* ASSIGNMENT
What lines of the listing include the string "motivation"? Show them all.
■ ■ ■
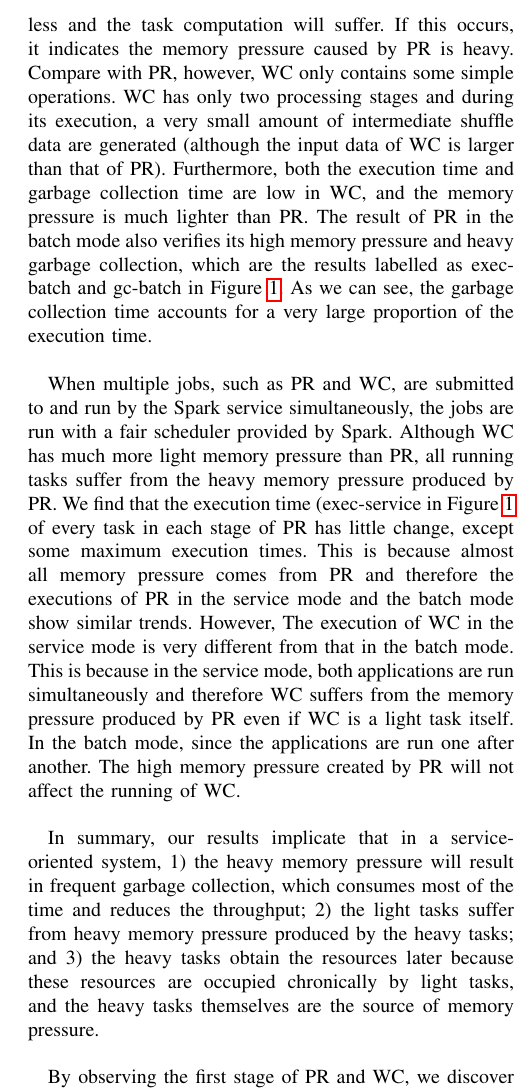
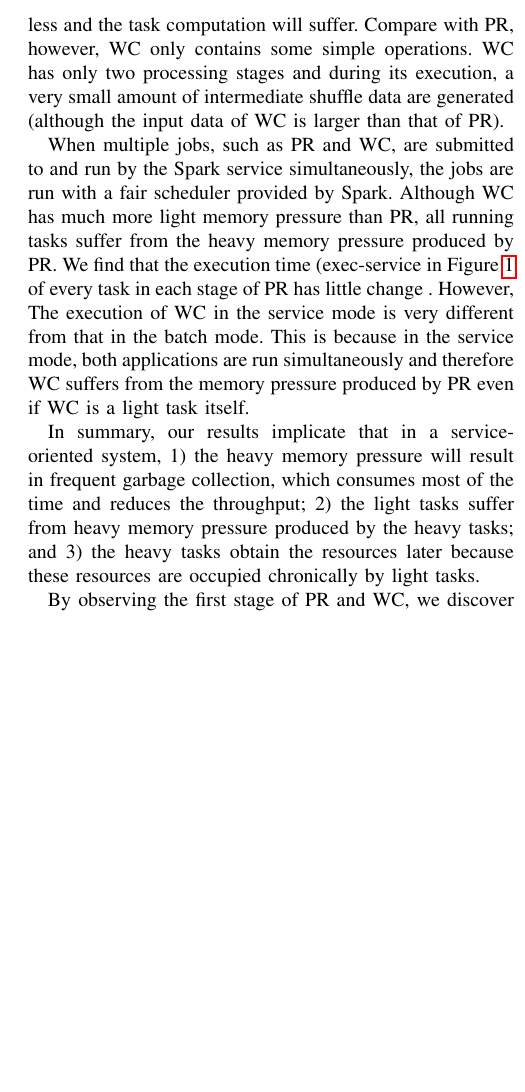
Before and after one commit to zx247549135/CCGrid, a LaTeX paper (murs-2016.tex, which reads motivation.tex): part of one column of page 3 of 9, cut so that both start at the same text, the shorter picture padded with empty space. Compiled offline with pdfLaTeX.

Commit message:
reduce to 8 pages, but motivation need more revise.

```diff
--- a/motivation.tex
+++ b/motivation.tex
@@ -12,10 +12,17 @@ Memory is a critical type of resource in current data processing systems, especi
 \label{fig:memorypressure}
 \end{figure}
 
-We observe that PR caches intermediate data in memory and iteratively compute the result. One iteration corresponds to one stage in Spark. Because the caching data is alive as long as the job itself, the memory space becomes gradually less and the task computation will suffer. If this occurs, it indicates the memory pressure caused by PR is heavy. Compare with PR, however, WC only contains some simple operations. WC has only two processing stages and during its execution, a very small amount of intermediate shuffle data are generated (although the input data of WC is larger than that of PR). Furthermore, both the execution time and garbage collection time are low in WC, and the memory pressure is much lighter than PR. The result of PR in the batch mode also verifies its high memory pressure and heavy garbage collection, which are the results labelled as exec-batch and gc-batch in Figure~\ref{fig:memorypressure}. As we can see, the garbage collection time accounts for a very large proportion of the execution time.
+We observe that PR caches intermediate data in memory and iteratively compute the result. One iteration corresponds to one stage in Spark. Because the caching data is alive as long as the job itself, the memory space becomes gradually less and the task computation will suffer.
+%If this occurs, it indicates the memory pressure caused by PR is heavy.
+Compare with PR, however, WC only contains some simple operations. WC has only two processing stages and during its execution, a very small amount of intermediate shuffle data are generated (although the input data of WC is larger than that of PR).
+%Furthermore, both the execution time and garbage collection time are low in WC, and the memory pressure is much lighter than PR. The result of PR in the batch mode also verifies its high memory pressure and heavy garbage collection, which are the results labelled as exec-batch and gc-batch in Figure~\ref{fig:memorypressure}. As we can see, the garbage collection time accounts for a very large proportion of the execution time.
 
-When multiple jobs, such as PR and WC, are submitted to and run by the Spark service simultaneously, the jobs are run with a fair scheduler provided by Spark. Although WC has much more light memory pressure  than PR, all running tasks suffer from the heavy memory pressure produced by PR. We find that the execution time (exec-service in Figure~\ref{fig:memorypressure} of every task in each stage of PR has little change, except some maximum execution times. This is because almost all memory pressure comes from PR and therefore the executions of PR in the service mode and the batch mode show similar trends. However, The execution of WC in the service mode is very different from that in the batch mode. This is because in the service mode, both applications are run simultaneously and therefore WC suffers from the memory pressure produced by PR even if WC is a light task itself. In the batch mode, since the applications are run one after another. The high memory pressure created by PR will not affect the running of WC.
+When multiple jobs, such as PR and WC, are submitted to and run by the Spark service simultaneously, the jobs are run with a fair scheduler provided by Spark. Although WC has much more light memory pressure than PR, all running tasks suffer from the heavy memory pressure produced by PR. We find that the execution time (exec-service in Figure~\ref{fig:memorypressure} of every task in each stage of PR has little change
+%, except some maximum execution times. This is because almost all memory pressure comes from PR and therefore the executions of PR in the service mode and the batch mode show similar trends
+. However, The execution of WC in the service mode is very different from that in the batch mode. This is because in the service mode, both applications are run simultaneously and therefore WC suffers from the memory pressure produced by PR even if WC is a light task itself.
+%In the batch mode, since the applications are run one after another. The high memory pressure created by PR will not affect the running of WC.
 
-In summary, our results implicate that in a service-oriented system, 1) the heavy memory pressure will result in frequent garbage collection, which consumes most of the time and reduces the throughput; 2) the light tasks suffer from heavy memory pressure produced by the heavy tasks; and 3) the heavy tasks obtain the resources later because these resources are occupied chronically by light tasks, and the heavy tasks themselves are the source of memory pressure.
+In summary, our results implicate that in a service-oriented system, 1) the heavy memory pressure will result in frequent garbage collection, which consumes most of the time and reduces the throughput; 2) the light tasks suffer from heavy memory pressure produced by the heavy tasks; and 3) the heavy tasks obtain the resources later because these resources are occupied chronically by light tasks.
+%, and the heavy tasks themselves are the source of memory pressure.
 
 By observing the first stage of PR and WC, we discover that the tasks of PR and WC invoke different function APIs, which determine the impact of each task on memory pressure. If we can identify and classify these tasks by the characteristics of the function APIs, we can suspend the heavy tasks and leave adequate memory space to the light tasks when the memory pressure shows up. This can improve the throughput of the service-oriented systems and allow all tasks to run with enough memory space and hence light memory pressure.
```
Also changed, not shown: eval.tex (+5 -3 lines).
■ ■ ■
* ANSWER BOX
Before and after one commit to zx247549135/CCGrid, a LaTeX paper (murs-2016.tex, which reads motivation.tex): part of one column of page 3 of 9, cut so that both start at the same text, the shorter picture padded with empty space. Compiled offline with pdfLaTeX.
reduce to 8 pages, but motivation need more revise.
--- a/motivation.tex
+++ b/motivation.tex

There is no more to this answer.